Designer Ian Proctor put it this way:
‘This is what the Wayfarer design is all about, with its robust and beamy hull, its fore-and-aft buoyancy tanks that can be used for dry stowage of cruising gear, its flat, raised, draining cockpit floor, its pivoted mast lowering in a tabernacle, its sidebenches that can be removed and swung around athwartships to provide more sleeping space on the floor as well as greater night time stowage, its sunken self-draining aft deck.
‘And when we came to think of a name for this boat I called her the Wayfarer…..a wanderer, a stroller from place to place.’
Today, the 15ft 10 in long by 6ft in beam Wayfarer is one of Proctor’s most famous designs: a boat which has successfully bridged the gap between racing and cruising dinghies. It is also very popular for teaching novice sailors, as it inspires confidence with its feeling of safety and stability. He was inspired to design the boat while working on the design of racing dinghies, and could not resist building some racing performance into the design.
Today there are many sailing clubs with substantial racing fleets of Wayfarers, and there have been some seven different versions of this classic boat, from wooden hulls through to high-tech composites, and approximately 10,000 have been built.
Perhaps the most famous Wayfarer is Frank and Margaret Dye’s much-travelled and much loved Wayfarer dinghy, Wanderer, which can be seen on the ground floor of the National Maritime Museum Cornwall.
While the Wayfarer may be Proctor’s most loved design, the 11ft 1n by 3ft 11in in beam Topper is probably his most popular design. Popular with young and novice sailors all over the world, it is recognized as a full International class by the ISAF and is an RYA approved youth class. There is a thriving junior racing class in Britain.
The boat has a theoretical maximum capacity of two people, although I’ve seen many more than two kids in these boats on warm summuer days. The Topper’s shallow design and buoyancy means it takes on practically no water when capsized and righted, which allows one to keep sailing even after numerous capsizes.
In racing it is helmed single-handedly with a Portsmouth Yardstick of 1290.
The Topper was originally designed by Proctor in 1969 to be built out of glass reinforced plastic. In the late 1970s the boat was re-engineered to be made of injection moulded polypropylene, and sales then soared, as the new material was highly resistant to damage, and easy to repair.
At the time the Topper was the largest injection moulded mass production plastic component in the world.
It is easily carried on the roof of a car. The mast splits into two sections, allowing the spars to be stored and transported inside the boat. The rig itself is very simple, making it an ideal boat for novice sailors.
In 1977 the Topper won a Design Council Award and the Horner Award for achievements in plastics.

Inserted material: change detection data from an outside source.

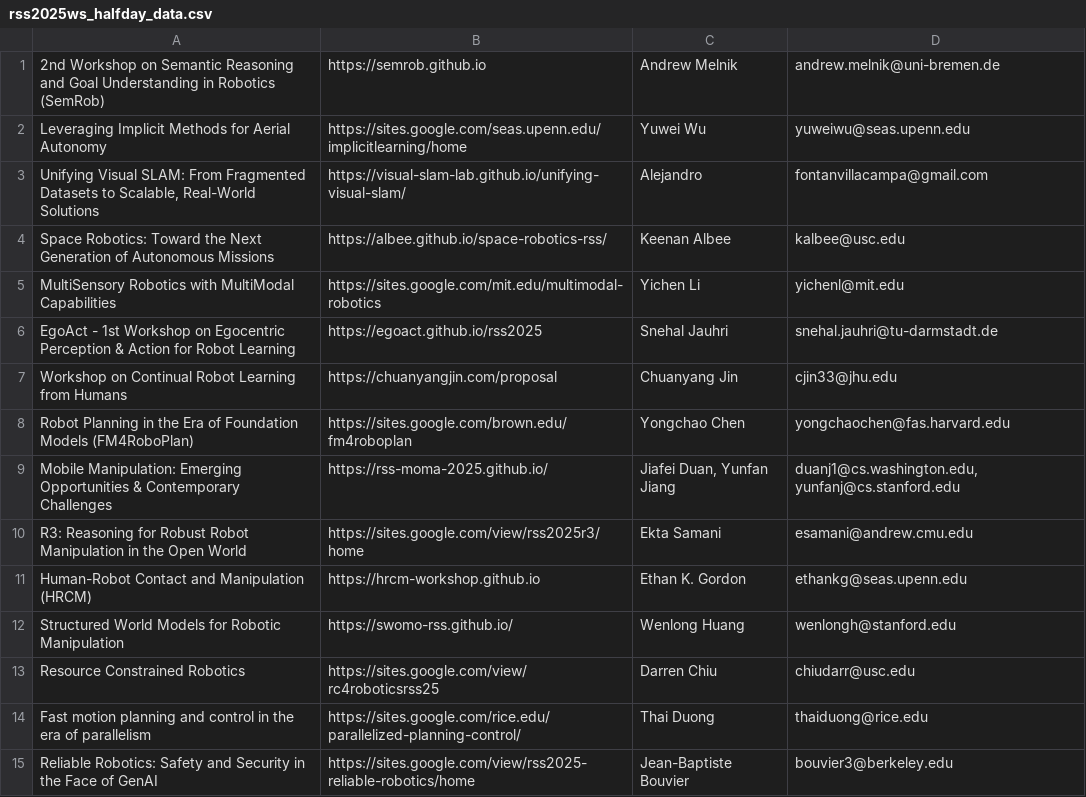
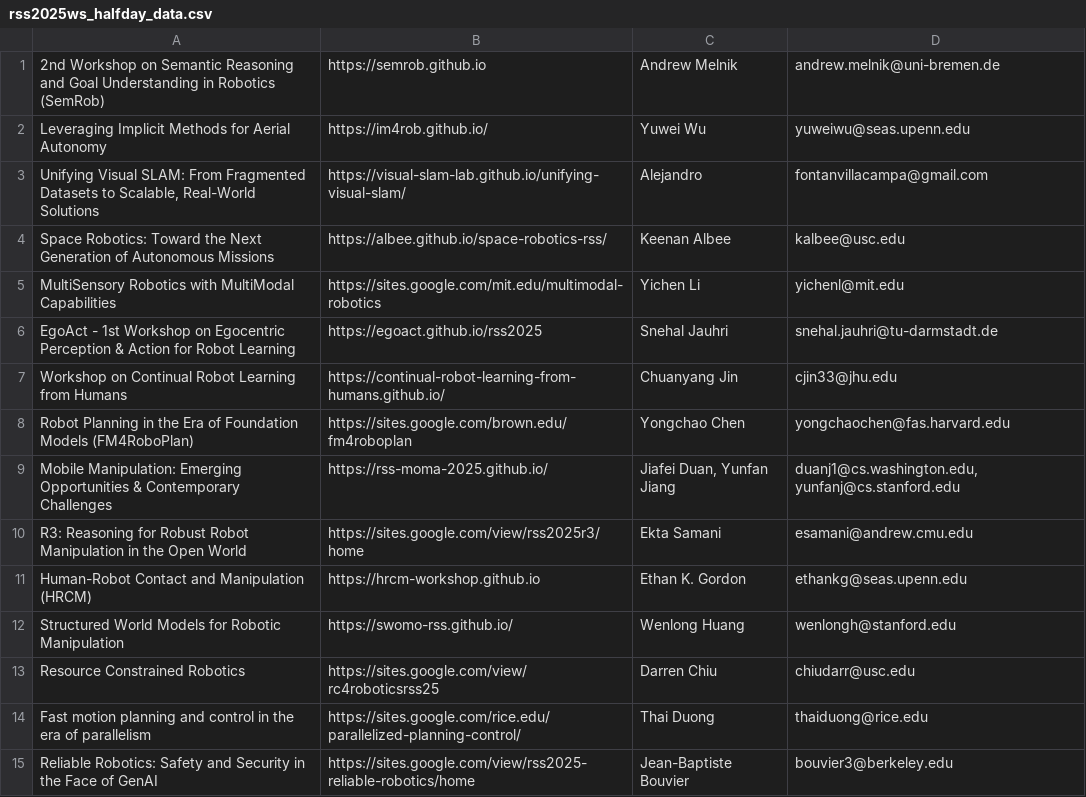
Before and after one commit to rss2025/rss2025.github.io, a CSV file: _data/rss2025ws_halfday_data.csv, drawn as a sheet.

```diff
--- a/_data/rss2025ws_halfday_data.csv
+++ b/_data/rss2025ws_halfday_data.csv
@@ -1,3 +1,3 @@
 2nd Workshop on Semantic Reasoning and Goal Understanding in Robotics (SemRob),https://semrob.github.io,Andrew Melnik,andrew.melnik@uni-bremen.de
-Leveraging Implicit Methods for Aerial Autonomy,https://sites.google.com/seas.upenn.edu/implicitlearning/home,Yuwei Wu,yuweiwu@seas.upenn.edu
+Leveraging Implicit Methods for Aerial Autonomy,https://im4rob.github.io/,Yuwei Wu,yuweiwu@seas.upenn.edu
 "Unifying Visual SLAM: From Fragmented Datasets to Scalable, Real-World Solutions",https://visual-slam-lab.github.io/unifying-visual-slam/,Alejandro,fontanvillacampa@gmail.com
@@ -6,3 +6,3 @@ MultiSensory Robotics with MultiModal Capabilities,https://sites.google.com/mit.
 EgoAct - 1st Workshop on Egocentric Perception & Action for Robot Learning,https://egoact.github.io/rss2025,Snehal Jauhri,snehal.jauhri@tu-darmstadt.de
-Workshop on Continual Robot Learning from Humans,https://chuanyangjin.com/proposal,Chuanyang Jin,cjin33@jhu.edu
+Workshop on Continual Robot Learning from Humans,https://continual-robot-learning-from-humans.github.io/,Chuanyang Jin,cjin33@jhu.edu
 Robot Planning in the Era of Foundation Models (FM4RoboPlan),https://sites.google.com/brown.edu/fm4roboplan,Yongchao Chen,yongchaochen@fas.harvard.edu
```
Also changed, not shown: 2 other files.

Don’t miss the Ian Proctor exhibition at the National Maritime Museum Cornwall. Thanks to Andy Wyke of the museum for information and photos used in this post.
For more on Proctor, follow this link: https://intheboatshed.net/?s=proctor